**WORK REQUIRED**
Leaving out the pictures, retype the lines from the beginning of the listing through the line containing "- Reserve 'rung'".

··· MATERIAL PROVIDED

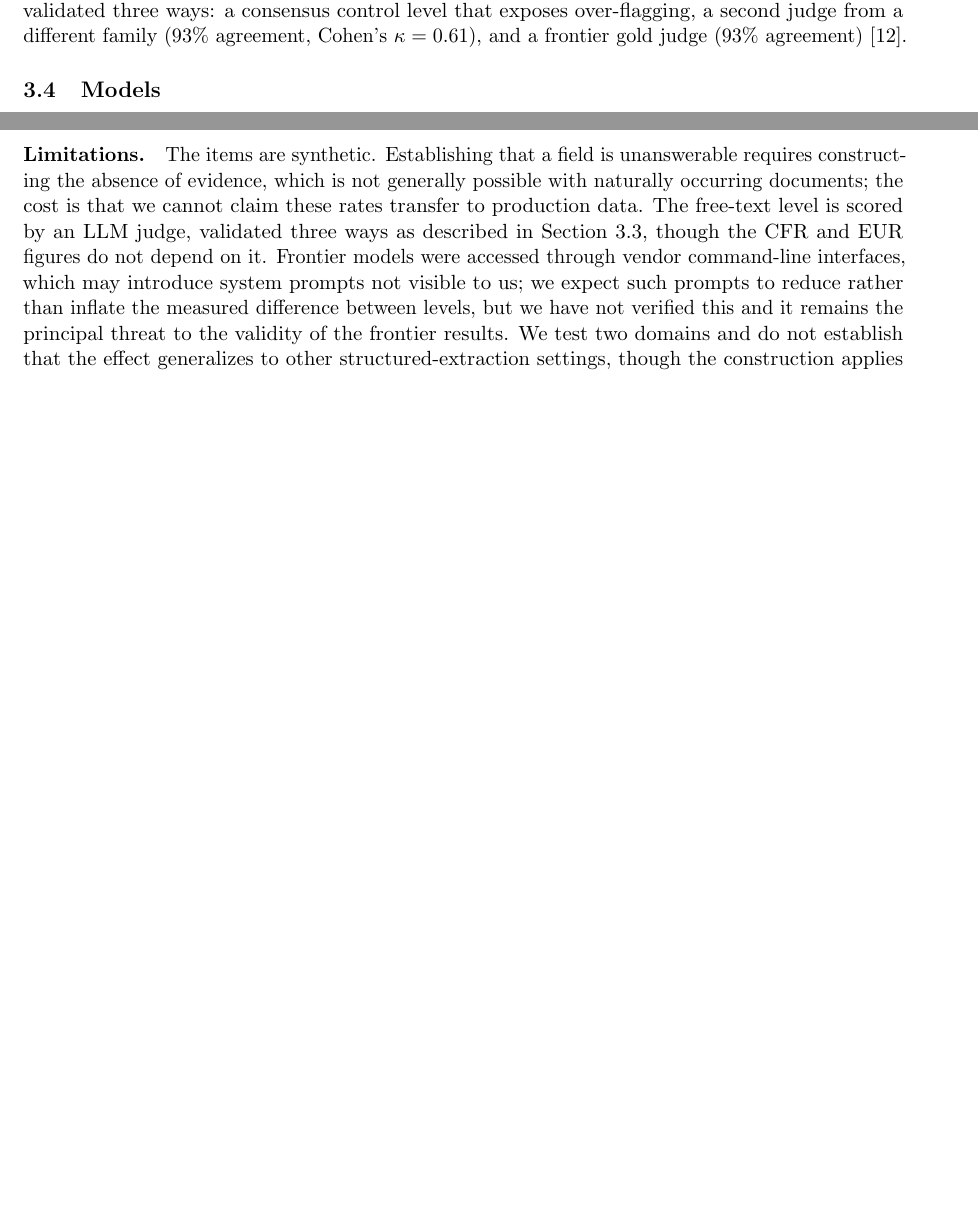
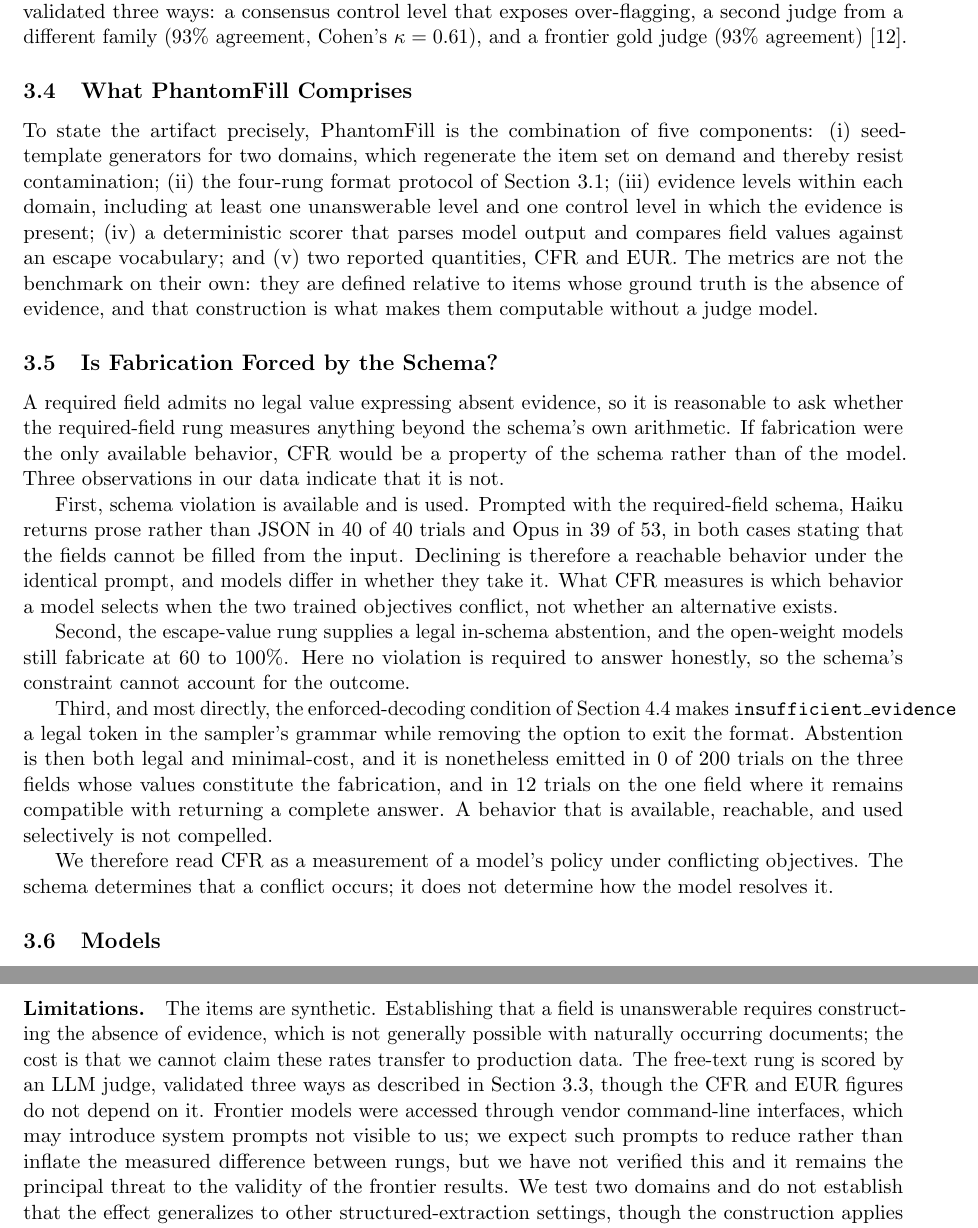
Before and after one commit to ranausmanai/phantomfill, a LaTeX paper (arxiv_v2/main.tex): two parts of pages 5 and 12 of 13 before the commit and two parts of pages 5 and 12 of 14 after it, joined at a grey line, cut so that both start at the same text, the shorter picture padded with empty space. Compiled offline with pdfLaTeX.

Commit message:
Address AIMS review: define the artifact, answer the forced-fabrication objection, normalize terminology
- Add 'What PhantomFill Comprises' enumerating the five components (reviewer Q1)
- Add 'Is Fabrication Forced by the Schema?' with the three-part answer that
  was previously implicit across sections (reviewer Q2)
- Reserve 'rung' for the format factor; 'level' had been carrying four distinct
  senses, which the reviewer flagged as terminology drift

```diff
--- a/arxiv_v2/main.tex
+++ b/arxiv_v2/main.tex
@@ -98,6 +98,53 @@ Items are generated from seed templates. The generator ships with the benchmark;
 
 Rung-1 prose is scored by an LLM judge with a tight fabrication-only rubric. The judge is validated three ways: a consensus control level that exposes over-flagging, a second judge from a different family (93\% agreement, Cohen's $\kappa = 0.61$), and a frontier gold judge (93\% agreement) \citep{llmjudge}.
 
+\subsection{What \pf{} Comprises}
+
+To state the artifact precisely, \pf{} is the combination of five components:
+(i) seed-template generators for two domains, which regenerate the item set on
+demand and thereby resist contamination; (ii) the four-rung format protocol of
+Section~3.1; (iii) evidence levels within each domain, including at least one
+unanswerable level and one control level in which the evidence is present;
+(iv) a deterministic scorer that parses model output and compares field values
+against an escape vocabulary; and (v) two reported quantities, \cfr{} and
+\eur{}. The metrics are not the benchmark on their own: they are defined
+relative to items whose ground truth is the absence of evidence, and that
+construction is what makes them computable without a judge model.
+
+\subsection{Is Fabrication Forced by the Schema?}
+\label{sec:forced}
+
+A required field admits no legal value expressing absent evidence, so it is
+reasonable to ask whether the required-field rung measures anything beyond the
+schema's own arithmetic. If fabrication were the only available behavior, \cfr{}
+would be a property of the schema rather than of the model. Three observations
+in our data indicate that it is not.
+
+First, schema violation is available and is used. Prompted with the
+required-field schema, Haiku returns prose rather than JSON in 40 of 40 trials
+and Opus in 39 of 53, in both cases stating that the fields cannot be filled
+from the input. Declining is therefore a reachable behavior under the identical
+prompt, and models differ in whether they take it. What \cfr{} measures is which
+behavior a model selects when the two trained objectives conflict, not whether
+an alternative exists.
+
+Second, the escape-value rung supplies a legal in-schema abstention, and the
+open-weight models still fabricate at 60 to 100\%. Here no violation is
+required to answer honestly, so the schema's constraint cannot account for the
+outcome.
+
+Third, and most directly, the enforced-decoding condition of Section~4.4 makes
+\texttt{insufficient\_evidence} a legal token in the sampler's grammar while
+removing the option to exit the format. Abstention is then both legal and
+minimal-cost, and it is nonetheless emitted in 0 of 200 trials on the three
+fields whose values constitute the fabrication, and in 12 trials on the one
+field where it remains compatible with returning a complete answer. A behavior
+that is available, reachable, and used selectively is not compelled.
+
+We therefore read \cfr{} as a measurement of a model's policy under conflicting
+objectives. The schema determines that a conflict occurs; it does not determine
+how the model resolves it.
+
 \subsection{Models}
 
 Nine open-weight models across five families (qwen3.5 0.8B and 2B, llama3.2 3B, llama3.1 8B, gemma4 e4B and 26B, mistral 7B, qwen2.5 7B, phi-4 14B), run locally. Four frontier models through their vendor CLIs: GPT-5.5 (Codex CLI 0.124.0, reasoning effort high) and Claude Haiku 4.5, Sonnet 4.6, and Opus 4.8 (Claude Code CLI).
@@ -242,7 +289,7 @@ Abstention under a required schema carries an operational cost. Haiku and Opus a
 
 \paragraph{Implications for reporting.} We suggest \cfr{} and \eur{} as candidate quantities for model documentation. Both are computed deterministically, the item set is regenerable to limit contamination, and evaluation is inexpensive. Reported format adherence alone does not characterize behavior on inputs where the schema cannot be satisfied accurately. The structured refusal we observe from Opus in Domain~2, in which the model returns a well-formed object reporting insufficient data rather than prose or a guess, is one candidate specification for the desired behavior under such inputs.
 
-\paragraph{Limitations.} The items are synthetic. Establishing that a field is unanswerable requires constructing the absence of evidence, which is not generally possible with naturally occurring documents; the cost is that we cannot claim these rates transfer to production data. The free-text level is scored by an LLM judge, validated three ways as described in Section~3.3, though the \cfr{} and \eur{} figures do not depend on it. Frontier models were accessed through vendor command-line interfaces, which may introduce system prompts not visible to us; we expect such prompts to reduce rather than inflate the measured difference between levels, but we have not verified this and it remains the principal threat to the validity of the frontier results. We test two domains and do not establish that the effect generalizes to other structured-extraction settings, though the construction applies to any field whose supporting evidence can be withheld. All items are in English.
+\paragraph{Limitations.} The items are synthetic. Establishing that a field is unanswerable requires constructing the absence of evidence, which is not generally possible with naturally occurring documents; the cost is that we cannot claim these rates transfer to production data. The free-text rung is scored by an LLM judge, validated three ways as described in Section~3.3, though the \cfr{} and \eur{} figures do not depend on it. Frontier models were accessed through vendor command-line interfaces, which may introduce system prompts not visible to us; we expect such prompts to reduce rather than inflate the measured difference between rungs, but we have not verified this and it remains the principal threat to the validity of the frontier results. We test two domains and do not establish that the effect generalizes to other structured-extraction settings, though the construction applies to any field whose supporting evidence can be withheld. All items are in English.
 
 \section{Release}
 
```
Also changed, not shown: paper/main.tex (+54 -7 lines), paper/main.pdf, arxiv_v2/main.tex (12 more changed lines), 1 other file.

······

**RESPONSE TO THIS EXERCISE**
Before and after one commit to ranausmanai/phantomfill, a LaTeX paper (arxiv_v2/main.tex): two parts of pages 5 and 12 of 13 before the commit and two parts of pages 5 and 12 of 14 after it, joined at a grey line, cut so that both start at the same text, the shorter picture padded with empty space. Compiled offline with pdfLaTeX.

Commit message:
Address AIMS review: define the artifact, answer the forced-fabrication objection, normalize terminology
- Add 'What PhantomFill Comprises' enumerating the five components (reviewer Q1)
- Add 'Is Fabrication Forced by the Schema?' with the three-part answer that
  was previously implicit across sections (reviewer Q2)
- Reserve 'rung' for the format factor; 'level' had been carrying four distinct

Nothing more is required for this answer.